Content revision data
☆ ☆ ☆ ☆
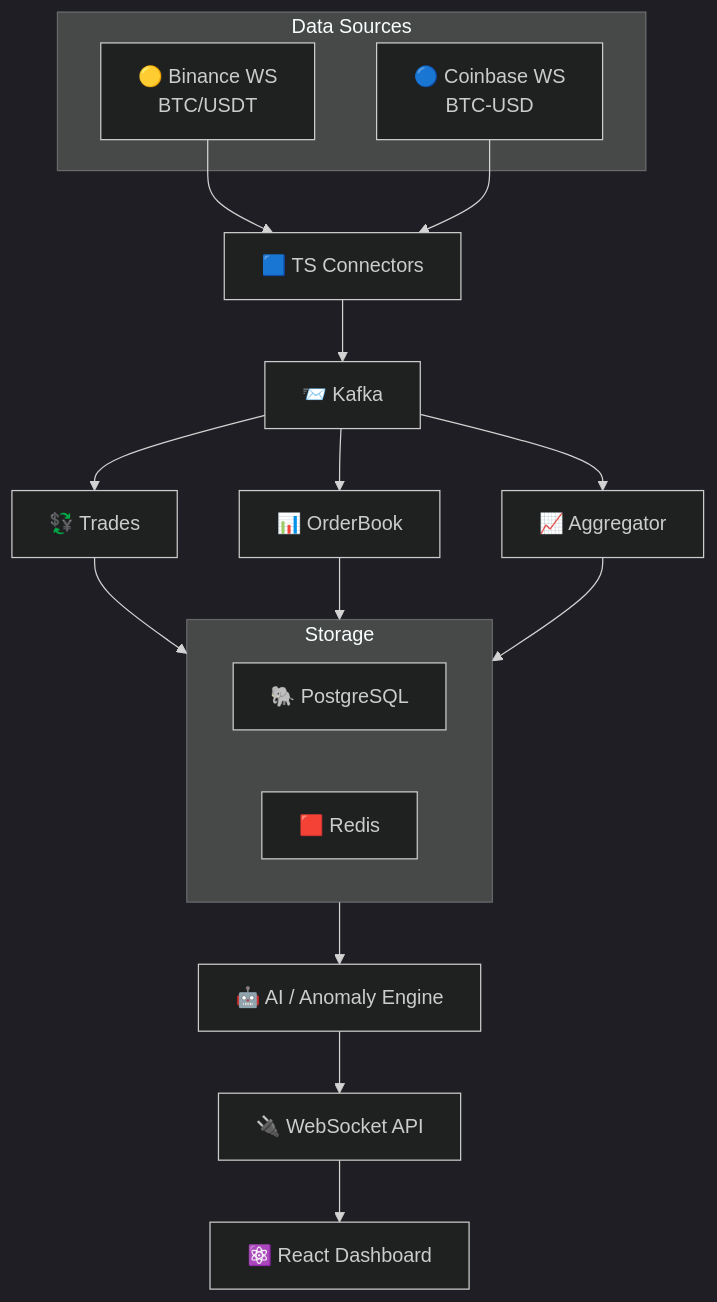
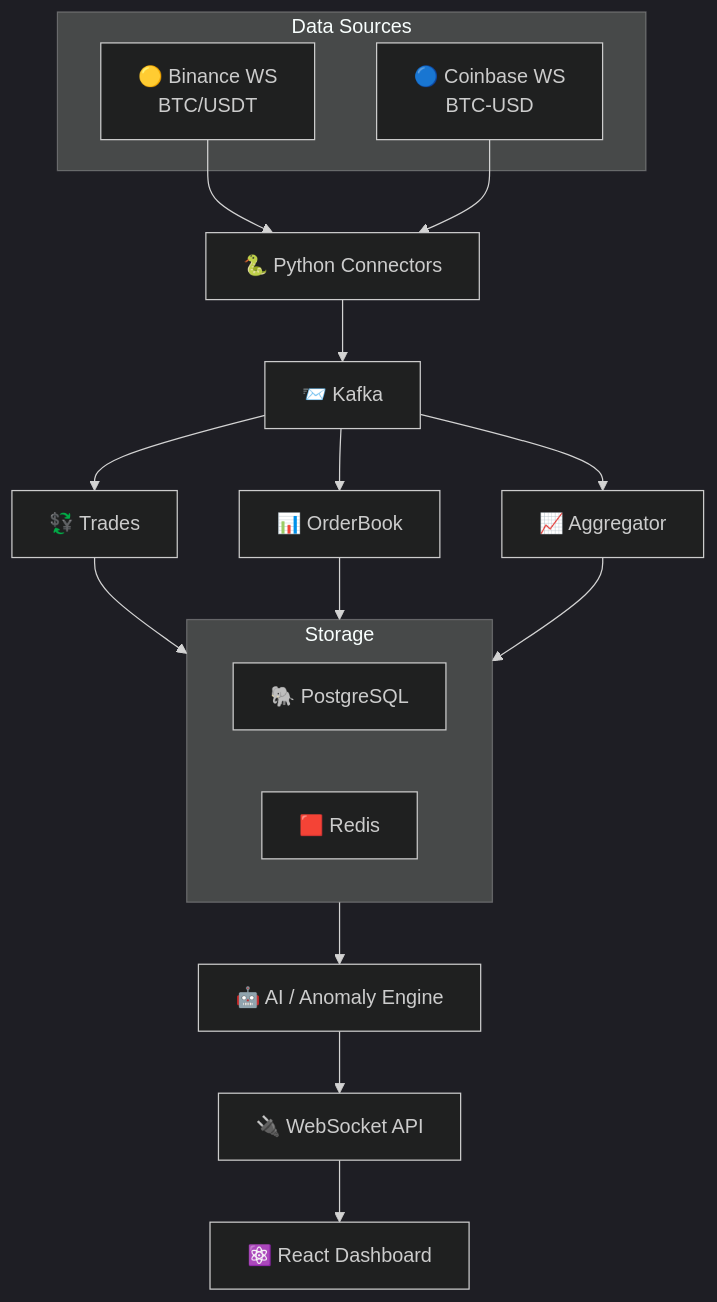
Before and after one commit to alexandre-do/crypto-pulse-websocket: the diagram in README.md, drawn with Mermaid (dark theme). The commit also changed other lines of this file and 1 other file, not shown here.

Commit message:
Update document readme

````diff
--- a/README.md
+++ b/README.md
@@ -7,29 +7,29 @@
 ```mermaid
 flowchart TD
     subgraph SRC["Data Sources"]
         BIN["🟡 Binance WS<br/>BTC/USDT"]
         CB["🔵 Coinbase WS<br/>BTC-USD"]
     end
 
-    BIN --> TS["🟦 TS Connectors"]
-    CB --> TS
+    BIN --> PY["🐍 Python Connectors"]
+    CB --> PY
 
-    TS --> KAFKA["📨 Kafka"]
+    PY --> KAFKA["📨 Kafka"]
 
     KAFKA --> TRADES["💱 Trades"]
     KAFKA --> OB["📊 OrderBook"]
     KAFKA --> AGG["📈 Aggregator"]
 
     subgraph STORE["Storage"]
         PG["🐘 PostgreSQL"]
         REDIS["🟥 Redis"]
     end
 
     TRADES --> STORE
     OB --> STORE
     AGG --> STORE
 
     STORE --> AI["🤖 AI / Anomaly Engine"]
     AI --> WSAPI["🔌 WebSocket API"]
     WSAPI --> DASH["⚛️ React Dashboard"]
 ```
````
☆ ☆ ☆ ☆
### EXERCISE
Go through the records and pull out each line that includes the word "subgraph".

### EXERCISE RESULT
     subgraph SRC["Data Sources"]
     subgraph STORE["Storage"]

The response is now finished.